→ Exercise instructions
Write each line below back out exactly, omitting its pictures.

→ Records provided

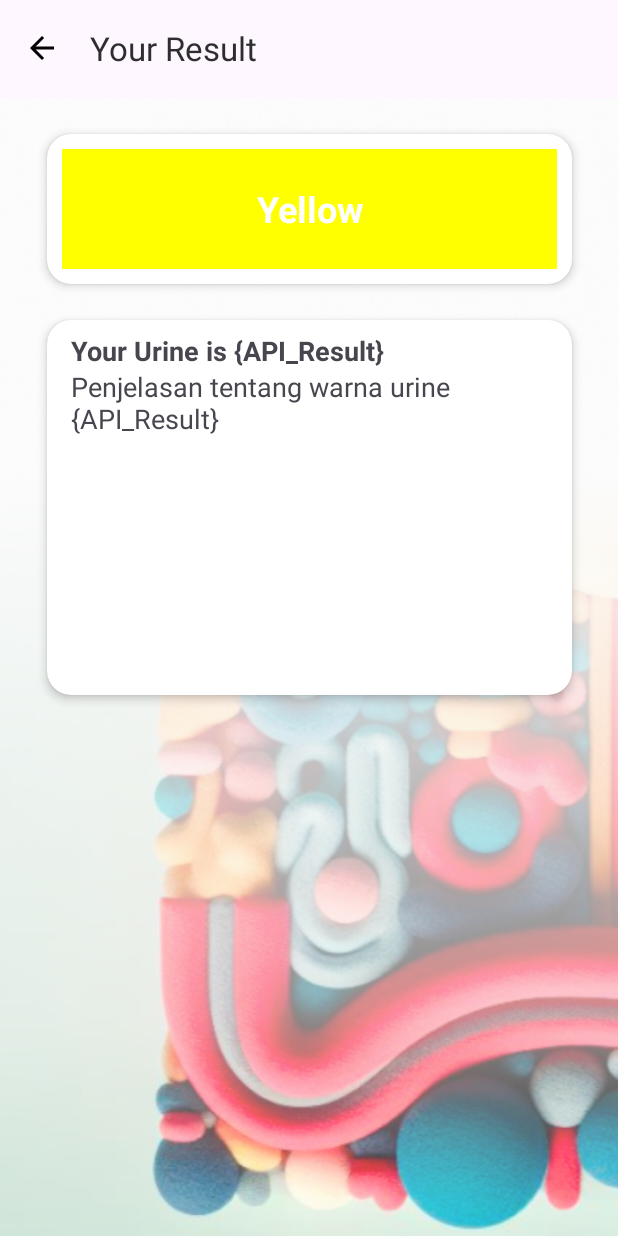
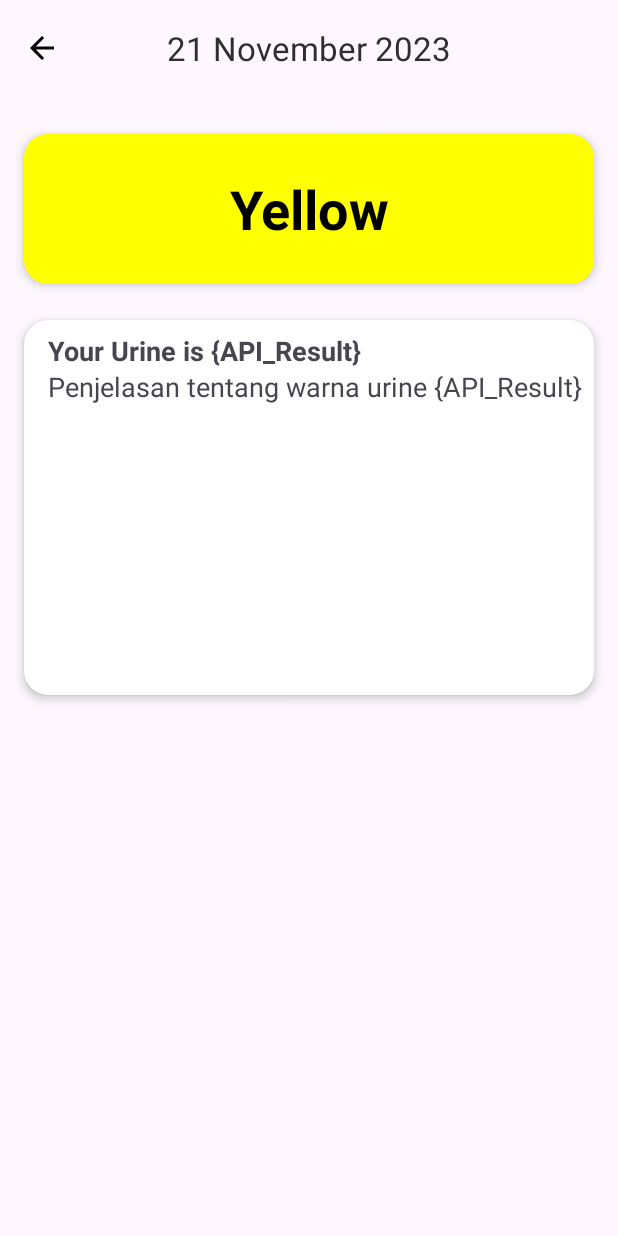
Before and after one commit to Capstone-Project-CH2-PS036/Mobile-Development, an Android app: the layout activity_detail.xml on its own in the app's theme, with its tools: preview values and no code run, on a phone screen of 412 x 824 dp. Run offline under Robolectric (Android 15) with nearby library versions, the phone set to English and light mode, and no system bars.

Commit message:
Add Detail Page

```diff
--- a/app/src/main/AndroidManifest.xml
+++ b/app/src/main/AndroidManifest.xml
@@ -18,6 +18,9 @@
         android:supportsRtl="true"
         android:theme="@style/Theme.UrineColorDetection"
         tools:targetApi="31">
+        <activity
+            android:name=".ui.detail.DetailActivity"
+            android:exported="false" />
         <activity
             android:name=".ui.scanhistory.ScanHistoryActivity"
             android:exported="false" />
--- /dev/null
+++ b/app/src/main/java/id/project/capstone/ui/detail/DetailActivity.kt
@@ -0,0 +1,12 @@
+package id.project.capstone.ui.detail
+
+import androidx.appcompat.app.AppCompatActivity
+import android.os.Bundle
+import id.project.capstone.R
+
+class DetailActivity : AppCompatActivity() {
+    override fun onCreate(savedInstanceState: Bundle?) {
+        super.onCreate(savedInstanceState)
+        setContentView(R.layout.activity_detail)
+    }
+}
--- a/app/src/main/res/layout/activity_result.xml
+++ b/app/src/main/res/layout/activity_detail.xml
@@ -4,20 +4,7 @@
     xmlns:tools="http://schemas.android.com/tools"
     android:layout_width="match_parent"
     android:layout_height="match_parent"
-    tools:context=".ui.result.ResultActivity">
-
-
-    <ImageView
-        android:id="@+id/imageView"
-        android:layout_width="0dp"
-        android:layout_height="0dp"
-        android:scaleType="centerCrop"
-        android:src="@drawable/bgresult"
-        app:layout_constraintBottom_toBottomOf="parent"
-        app:layout_constraintEnd_toEndOf="parent"
-        app:layout_constraintStart_toStartOf="parent"
-        app:layout_constraintTop_toTopOf="parent"
-        tools:ignore="MissingConstraints" />
+    tools:context=".ui.detail.DetailActivity">
 
     <com.google.android.material.appbar.AppBarLayout
         android:id="@+id/appBarLayout"
@@ -34,16 +21,19 @@
             android:background="@android:color/transparent"
             android:textStyle="bold"
             app:navigationIcon="@drawable/ic_back"
-            app:title="Your Result"
+            app:title="21 November 2023"
+            app:titleCentered="true"
             app:titleTextColor="@color/primary" />
+    </com.google.android.material.appbar.AppBarLayout>
 
-    </com.google.android.material.appbar.AppBarLayout>
 
     <androidx.cardview.widget.CardView
         android:id="@+id/cardView3"
-        android:layout_width="350dp"
+        android:layout_width="match_parent"
         android:layout_height="100dp"
+        android:layout_marginStart="16dp"
         android:layout_marginTop="24dp"
+        android:layout_marginEnd="16dp"
         app:cardCornerRadius="16dp"
         app:cardElevation="4dp"
         app:layout_constraintEnd_toEndOf="parent"
@@ -51,23 +41,23 @@
         app:layout_constraintTop_toBottomOf="@+id/appBarLayout">
 
         <TextView
-            android:layout_width="330dp"
-            android:layout_height="80dp"
+            android:layout_width="match_parent"
+            android:layout_height="match_parent"
             android:background="@color/yellow"
             android:gravity="center_vertical|center_horizontal"
-            android:layout_marginStart="10dp"
-            android:layout_marginTop="10dp"
             android:text="Yellow"
-            android:textColor="@color/white"
-            android:textSize="24sp"
+            android:textColor="@color/black"
+            android:textSize="36sp"
             android:textStyle="bold" />
 
     </androidx.cardview.widget.CardView>
 
     <androidx.cardview.widget.CardView
-        android:layout_width="350dp"
+        android:layout_width="match_parent"
         android:layout_height="250dp"
+        android:layout_marginStart="16dp"
         android:layout_marginTop="24dp"
+        android:layout_marginEnd="16dp"
         app:cardCornerRadius="16dp"
         app:cardElevation="4dp"
         app:layout_constraintEnd_toEndOf="parent"
@@ -77,21 +67,19 @@
         <TextView
             android:layout_width="match_parent"
             android:layout_height="wrap_content"
-            android:text="Your Urine is {API_Result}"
-            android:textStyle="bold"
             android:paddingStart="16dp"
             android:paddingTop="8dp"
+            android:text="Your Urine is {API_Result}"
             android:textSize="18sp"
-            />
+            android:textStyle="bold" />
 
         <TextView
             android:layout_width="match_parent"
             android:layout_height="wrap_content"
             android:paddingStart="16dp"
             android:paddingTop="32dp"
-            android:textSize="18sp"
             android:text="Penjelasan tentang warna urine {API_Result}"
-            />
+            android:textSize="18sp" />
 
     </androidx.cardview.widget.CardView>
 
--- a/app/src/main/res/layout/activity_urine_form.xml
+++ b/app/src/main/res/layout/activity_urine_form.xml
@@ -32,7 +32,7 @@
             android:background="@android:color/transparent"
             android:textStyle="bold"
             app:navigationIcon="@drawable/ic_back"
-            app:title="Urine Form"
+            app:title="UDC Form"
             app:titleTextColor="@color/primary" />
 
     </com.google.android.material.appbar.AppBarLayout>
--- a/app/src/main/res/values/strings.xml
+++ b/app/src/main/res/values/strings.xml
@@ -9,8 +9,8 @@
     <string name="how_it_works">How it works</string>
     <string name="benefits">Benefits</string>
     <string name="desc_about">Scan your urine color and receive immediate feedback on your hydration and overall health status.</string>
-    <string name="desc_works">UrineScan uses a proprietary algorithm to analyze the color of your urine. The algorithm is based on a clinical study that found that urine color is a reliable indicator of hydration and overall health.</string>
-    <string name="benefits_0">UrineScan can help you:</string>
+    <string name="desc_works">UCD uses a proprietary algorithm to analyze the color of your urine. The algorithm is based on a clinical study that found that urine color is a reliable indicator of hydration and overall health.</string>
+    <string name="benefits_0">UCD can help you:</string>
     <string name="benefits_1">Stay hydrated and healthy</string>
     <string name="benefits_2">Identify potential health problems early</string>
     <string name="benefits_3">Make informed decisions about your health</string>
```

→ Response below
Before and after one commit to Capstone-Project-CH2-PS036/Mobile-Development, an Android app: the layout activity_detail.xml on its own in the app's theme, with its tools: preview values and no code run, on a phone screen of 412 x 824 dp. Run offline under Robolectric (Android 15) with nearby library versions, the phone set to English and light mode, and no system bars.

Commit message:
Add Detail Page

```diff
--- a/app/src/main/AndroidManifest.xml
+++ b/app/src/main/AndroidManifest.xml
@@ -18,6 +18,9 @@
         android:supportsRtl="true"
         android:theme="@style/Theme.UrineColorDetection"
         tools:targetApi="31">
+        <activity
+            android:name=".ui.detail.DetailActivity"
+            android:exported="false" />
         <activity
             android:name=".ui.scanhistory.ScanHistoryActivity"
             android:exported="false" />
--- /dev/null
+++ b/app/src/main/java/id/project/capstone/ui/detail/DetailActivity.kt
@@ -0,0 +1,12 @@
+package id.project.capstone.ui.detail
+
+import androidx.appcompat.app.AppCompatActivity
+import android.os.Bundle
+import id.project.capstone.R
+
+class DetailActivity : AppCompatActivity() {
+    override fun onCreate(savedInstanceState: Bundle?) {
+        super.onCreate(savedInstanceState)
+        setContentView(R.layout.activity_detail)
+    }
+}
--- a/app/src/main/res/layout/activity_result.xml
+++ b/app/src/main/res/layout/activity_detail.xml
@@ -4,20 +4,7 @@
     xmlns:tools="http://schemas.android.com/tools"
     android:layout_width="match_parent"
     android:layout_height="match_parent"
-    tools:context=".ui.result.ResultActivity">
-
-
-    <ImageView
-        android:id="@+id/imageView"
-        android:layout_width="0dp"
-        android:layout_height="0dp"
-        android:scaleType="centerCrop"
-        android:src="@drawable/bgresult"
-        app:layout_constraintBottom_toBottomOf="parent"
-        app:layout_constraintEnd_toEndOf="parent"
-        app:layout_constraintStart_toStartOf="parent"
-        app:layout_constraintTop_toTopOf="parent"
-        tools:ignore="MissingConstraints" />
+    tools:context=".ui.detail.DetailActivity">
 
     <com.google.android.material.appbar.AppBarLayout
         android:id="@+id/appBarLayout"
@@ -34,16 +21,19 @@
             android:background="@android:color/transparent"
             android:textStyle="bold"
             app:navigationIcon="@drawable/ic_back"
-            app:title="Your Result"
+            app:title="21 November 2023"
+            app:titleCentered="true"
             app:titleTextColor="@color/primary" />
+    </com.google.android.material.appbar.AppBarLayout>
 
-    </com.google.android.material.appbar.AppBarLayout>
 
     <androidx.cardview.widget.CardView
         android:id="@+id/cardView3"
-        android:layout_width="350dp"
+        android:layout_width="match_parent"
         android:layout_height="100dp"
+        android:layout_marginStart="16dp"
         android:layout_marginTop="24dp"
+        android:layout_marginEnd="16dp"
         app:cardCornerRadius="16dp"
         app:cardElevation="4dp"
         app:layout_constraintEnd_toEndOf="parent"
@@ -51,23 +41,23 @@
         app:layout_constraintTop_toBottomOf="@+id/appBarLayout">
 
         <TextView
-            android:layout_width="330dp"
-            android:layout_height="80dp"
+            android:layout_width="match_parent"
+            android:layout_height="match_parent"
             android:background="@color/yellow"
             android:gravity="center_vertical|center_horizontal"
-            android:layout_marginStart="10dp"
-            android:layout_marginTop="10dp"
             android:text="Yellow"
-            android:textColor="@color/white"
-            android:textSize="24sp"
+            android:textColor="@color/black"
+            android:textSize="36sp"
             android:textStyle="bold" />
 
     </androidx.cardview.widget.CardView>
 
     <androidx.cardview.widget.CardView
-        android:layout_width="350dp"
+        android:layout_width="match_parent"
         android:layout_height="250dp"
+        android:layout_marginStart="16dp"
         android:layout_marginTop="24dp"
+        android:layout_marginEnd="16dp"
         app:cardCornerRadius="16dp"
         app:cardElevation="4dp"
         app:layout_constraintEnd_toEndOf="parent"
@@ -77,21 +67,19 @@
         <TextView
             android:layout_width="match_parent"
             android:layout_height="wrap_content"
-            android:text="Your Urine is {API_Result}"
-            android:textStyle="bold"
             android:paddingStart="16dp"
             android:paddingTop="8dp"
+            android:text="Your Urine is {API_Result}"
             android:textSize="18sp"
-            />
+            android:textStyle="bold" />
 
         <TextView
             android:layout_width="match_parent"
             android:layout_height="wrap_content"
             android:paddingStart="16dp"
             android:paddingTop="32dp"
-            android:textSize="18sp"
             android:text="Penjelasan tentang warna urine {API_Result}"
-            />
+            android:textSize="18sp" />
 
     </androidx.cardview.widget.CardView>
 
--- a/app/src/main/res/layout/activity_urine_form.xml
+++ b/app/src/main/res/layout/activity_urine_form.xml
@@ -32,7 +32,7 @@
             android:background="@android:color/transparent"
             android:textStyle="bold"
             app:navigationIcon="@drawable/ic_back"
-            app:title="Urine Form"
+            app:title="UDC Form"
             app:titleTextColor="@color/primary" />
 
     </com.google.android.material.appbar.AppBarLayout>
--- a/app/src/main/res/values/strings.xml
+++ b/app/src/main/res/values/strings.xml
@@ -9,8 +9,8 @@
     <string name="how_it_works">How it works</string>
     <string name="benefits">Benefits</string>
     <string name="desc_about">Scan your urine color and receive immediate feedback on your hydration and overall health status.</string>
-    <string name="desc_works">UrineScan uses a proprietary algorithm to analyze the color of your urine. The algorithm is based on a clinical study that found that urine color is a reliable indicator of hydration and overall health.</string>
-    <string name="benefits_0">UrineScan can help you:</string>
+    <string name="desc_works">UCD uses a proprietary algorithm to analyze the color of your urine. The algorithm is based on a clinical study that found that urine color is a reliable indicator of hydration and overall health.</string>
+    <string name="benefits_0">UCD can help you:</string>
     <string name="benefits_1">Stay hydrated and healthy</string>
     <string name="benefits_2">Identify potential health problems early</string>
     <string name="benefits_3">Make informed decisions about your health</string>
```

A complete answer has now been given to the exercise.